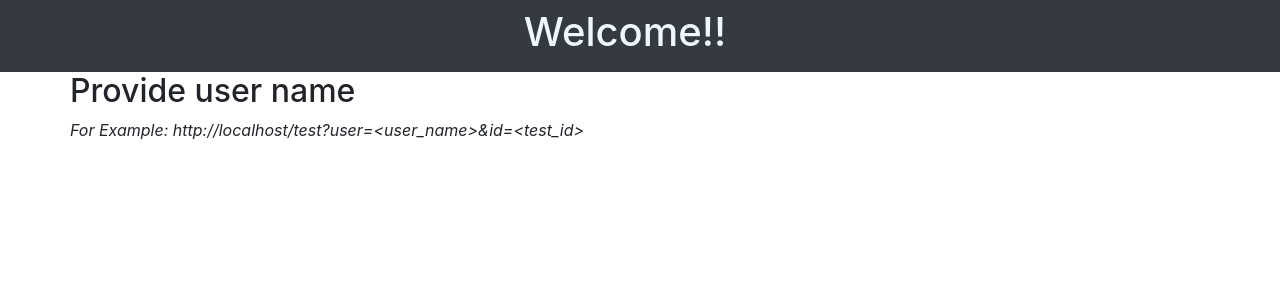
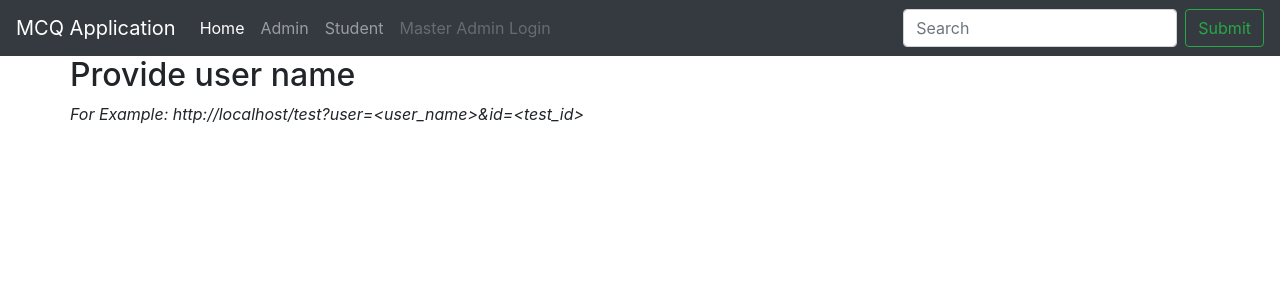
Before and after one commit to kamalmeh/mcq_app, a Django app: page / in a window 1280 px wide. Shown: the top 300 px of the page. Run offline with Django 3.2, Linux system fonts and the light colour scheme; some libraries are stand-ins or nearby versions.

Commit message:
Rlease Candidate

```diff
--- a/mcq_app/mcq/models.py
+++ b/mcq_app/mcq/models.py
@@ -43,7 +43,7 @@ class Question(models.Model):
 class Test(models.Model):
 #Test Id is inbuilt
     Category_Id = models.ForeignKey(Category, on_delete=models.CASCADE)
-    Test_Name   = models.CharField(null=False, blank=False, max_length=255, default="Provide Test Name", unique=True)
+    Test_Name   = models.CharField(null=False, blank=False, max_length=255, default="Provide Test Name", unique=True, help_text="Test Name must be unique")
     Test_Description = models.TextField(default="")
 
     class Meta:
--- a/mcq_app/mcq/templates/admin.html
+++ b/mcq_app/mcq/templates/admin.html
@@ -1,4 +1,4 @@
-{% extends "index.html" %} {% block blockname %}
+{% extends "index.html" %} {% block navbar %} {% include "navbar.html" with active_tab='admin'%} {% endblock navbar %} {% block blockname %}
 <h2>Admin Functions</h2>
 <ul>
     <li>
--- a/mcq_app/mcq/templates/create_test.html
+++ b/mcq_app/mcq/templates/create_test.html
@@ -12,7 +12,7 @@
         </select>
         <a href="add_category" rel="noopener noreferrer">Create New Category</a>
 
-        <h2><label for="test_name">Test Name</label></h2>
+        <h2><label for="test_name">Test Name<sup>Test Name must be unique</sup></label></h2>
         <input type="text" class="form-control" name="test_name" id="test_name">
 
         <h2><label for="test_description">Test Description</label></h2>
--- a/mcq_app/mcq/templates/edit_question.html
+++ b/mcq_app/mcq/templates/edit_question.html
@@ -18,6 +18,7 @@
             {% endif %}
         </div>
     </div>
+    <input type="hidden" name='id' value="{{id}}">
     <br> {% endfor %}
     <button type="submit" class="btn btn-primary">Submit</button>
 </form>
@@ -29,7 +30,7 @@
             <td>
                 {{question.Question}}
             </td>
-            <input type="hidden" class="form-control" value="{{question.Question}}" name="question">
+            <input type="hidden" class="form-control" value="{{question.id}}" name="question_id">
             <td>
                 <button type="submit" class="btn btn-primary">Edit</button>
             </td>
--- a/mcq_app/mcq/templates/index.html
+++ b/mcq_app/mcq/templates/index.html
@@ -14,7 +14,7 @@
 </head>
 
 <body>
-    {% include "navbar.html" %}
+    {% block navbar %} {% endblock navbar %}
     <div class="container">
         <div class="row">
             <div class="col-xs-1-12">
--- a/mcq_app/mcq/templates/message.html
+++ b/mcq_app/mcq/templates/message.html
@@ -1,5 +1,6 @@
-{% extends 'index.html' %} {% block blockname %}
+{% extends 'index.html' %} {% block navbar %} {% include "navbar.html" with active_tab='home'%} {% endblock navbar %} {% block blockname %} {% if message %}
 <h2>{{message}}</h2>
-
-{% if url %}
+{% endif %} {% if available_tests %} {% for test in available_tests %}
+<a href="{{test}}" target="_blank" rel="noopener noreferrer"></a>
+{% endfor %} {% endif %} {% if url %}
 <i>{{url}}</i> {% endif %} {% endblock blockname %}
--- a/mcq_app/mcq/templates/navbar.html
+++ b/mcq_app/mcq/templates/navbar.html
@@ -1,9 +1,26 @@
 <nav class="navbar navbar-expand-lg navbar-dark bg-dark">
-    <div class="container-fluid">
-        <div class="row" style="width: 100%;align-items: center;">
-            <div class="col-xl-1-12" style="width: 100%;align-items: center;text-align: center;color: aliceblue;">
-                <h1>Welcome!!</h1>
-            </div>
-        </div>
+    <a class="navbar-brand" href="#">MCQ Application</a>
+    <button class="navbar-toggler" type="button" data-toggle="collapse" data-target="#navbarSupportedContent" aria-controls="navbarSupportedContent" aria-expanded="false" aria-label="Toggle navigation">
+        <span class="navbar-toggler-icon"></span>
+    </button>
+    <div class="collapse navbar-collapse" id="navbarNav">
+        <ul class="navbar-nav">
+            <li class="nav-item {% if active_tab == 'home' %} active{% endif %}">
+                <a class="nav-link" href="/">Home<span class="sr-only">(current)</span></a>
+            </li>
+            <li class="nav-item {% if active_tab == 'admin' %} active{% endif %}">
+                <a class="nav-link" href="admin_view">Admin</a>
+            </li>
+            <li class="nav-item {% if active_tab == 'test' %} active{% endif %}">
+                <a class="nav-link" href="test">Student</a>
+            </li>
+            <li class="nav-item {% if active_tab == 'master' %} active{% endif %}">
+                <a class="nav-link disabled" href="admin">Master Admin Login</a>
+            </li>
+        </ul>
     </div>
+    <form class="form-inline" method="GET" action="search">
+        <input class="form-control mr-sm-2" type="search" name="search_text" placeholder="Search" aria-label="Search">
+        <button type="submit" class="btn btn-outline-success my-2 my-sm-0">Submit</button>
+    </form>
 </nav>
--- a/mcq_app/mcq/views.py
+++ b/mcq_app/mcq/views.py
@@ -10,22 +10,17 @@ from .forms import CategoryForm, QuestionForm, UserForm, UserAttemptForm
 from .tables import AttemptTable
 
 def create_test_view(request):
-    category = Category()
-    categories = category.get_all_categories()
-
-    test = Test()
-    tests = test.get_all_tests()
-
-    questionsObject = Question()
-    questions = questionsObject.get_test_questions_as_list()
-
-    q_list = get_context_questions(questions)
-
+    categories = Category.objects.values()
+    tests = Test.objects.values()
+    questions = Question.objects.values()
+    q_list = get_context_questions(questions) #This is done to remove the ^M character and separate the Options list
     context = {'categories': categories, 'tests' : tests, 'questions': q_list}
-
+#Check if URL is called using GET or POST Method
     if request.method=='GET':
+        #If GET Method, send the template with question selection data
         return render(request, 'create_test.html', context)
     elif request.method=='POST':
+        #if POST Method, Parse the submited form data and save the question data to db
         q_list_checked = ""
         for question in questions:
             if str(question['id']) in request.POST:
@@ -172,16 +167,32 @@ def edit_question_view(request):
         context = { 'questions': questions }
         return render(request, 'edit_question.html', context)
     elif request.method == 'POST':
-        if 'question' in request.POST:
-            question = Question.objects.get(Question=request.POST['question'])
+        q_id = None
+        if 'question_id' in request.POST:
+            question = Question.objects.get(id=request.POST['question_id'])
+            q_id = question.id
             question_form = QuestionForm(instance=question)
         else :
-            question = Question.objects.get(Question=request.POST['Question'])
+            question = Question.objects.get(id=request.POST['id'])
             question_form = QuestionForm(request.POST, instance=question)
             if question_form.is_valid():
                 question_form.save()
                 return render(request, 'redirect.html', {'url': 'admin_view'})
-    return render(request, 'edit_question.html', {'form': question_form})
+    return render(request, 'edit_question.html', {'form': question_form, 'id': q_id})
+
+def search_view(request):
+    import re
+    search_words = None
+    available_tests = []
+    if 'search_text' in request.GET:
+        search_words = request.GET['search_text']
+    for word in re.findall(r"[\w']+", search_words):
+        tests = Test.objects.filter(Test_Name__icontains=word).values()
+        for test in tests:
+            url = request.scheme + "://" + request.get_host() + "/test?user=<your email>&id=" + str(test['id'])
+            annonymous = {'url': url, 'name': test['Test_Name']}
+            available_tests.append(annonymous)
+    return render(request, 'search.html', { 'available_tests': available_tests })
 
 def admin_view(request):
     return render(request, 'admin.html', {})
--- a/mcq_app/mcq_app/urls.py
+++ b/mcq_app/mcq_app/urls.py
@@ -19,8 +19,8 @@ from django.urls import path, re_path
 from mcq import views
 
 urlpatterns = [
-    path('admin/', admin.site.urls, name='Django Admin'),
-    path('admin_view/', views.admin_view, name="admin"),
+    path('admin', admin.site.urls, name='Django Admin'),
+    path('admin_view', views.admin_view, name="admin"),
     path('create_test', views.create_test_view, name='test creation'),
     path('edit_test', views.edit_test_view, name='edit test'),
     path('delete_test', views.delete_test_view, name='delete test'),
@@ -30,6 +30,7 @@ urlpatterns = [
     path('assign_test', views.assign_test_view, name='user_assign'),
     path('add_user', views.add_user_view, name='add_user'),
     path('edit_question', views.edit_question_view, name='Edit_Question'),
+    path('search', views.search_view, name='search'),
     path('test', views.test_view, name='test'),
     path('', views.home_view, name='home'),
     re_path(r'.*', views.display_error_view, name='error')
```
Also changed, not shown: mcq_app/mcq/templates/search.html (added, +9 -0 lines), mcq_app/mcq/templates/test.html (+7 -3 lines), mcq_app/db.sqlite3.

-=-=-=-=-

Every line above in which the word "urls" is present must be copied into the answer.

--- a/mcq_app/mcq_app/urls.py
+++ b/mcq_app/mcq_app/urls.py
@@ -19,8 +19,8 @@ from django.urls import path, re_path
-    path('admin/', admin.site.urls, name='Django Admin'),
+    path('admin', admin.site.urls, name='Django Admin'),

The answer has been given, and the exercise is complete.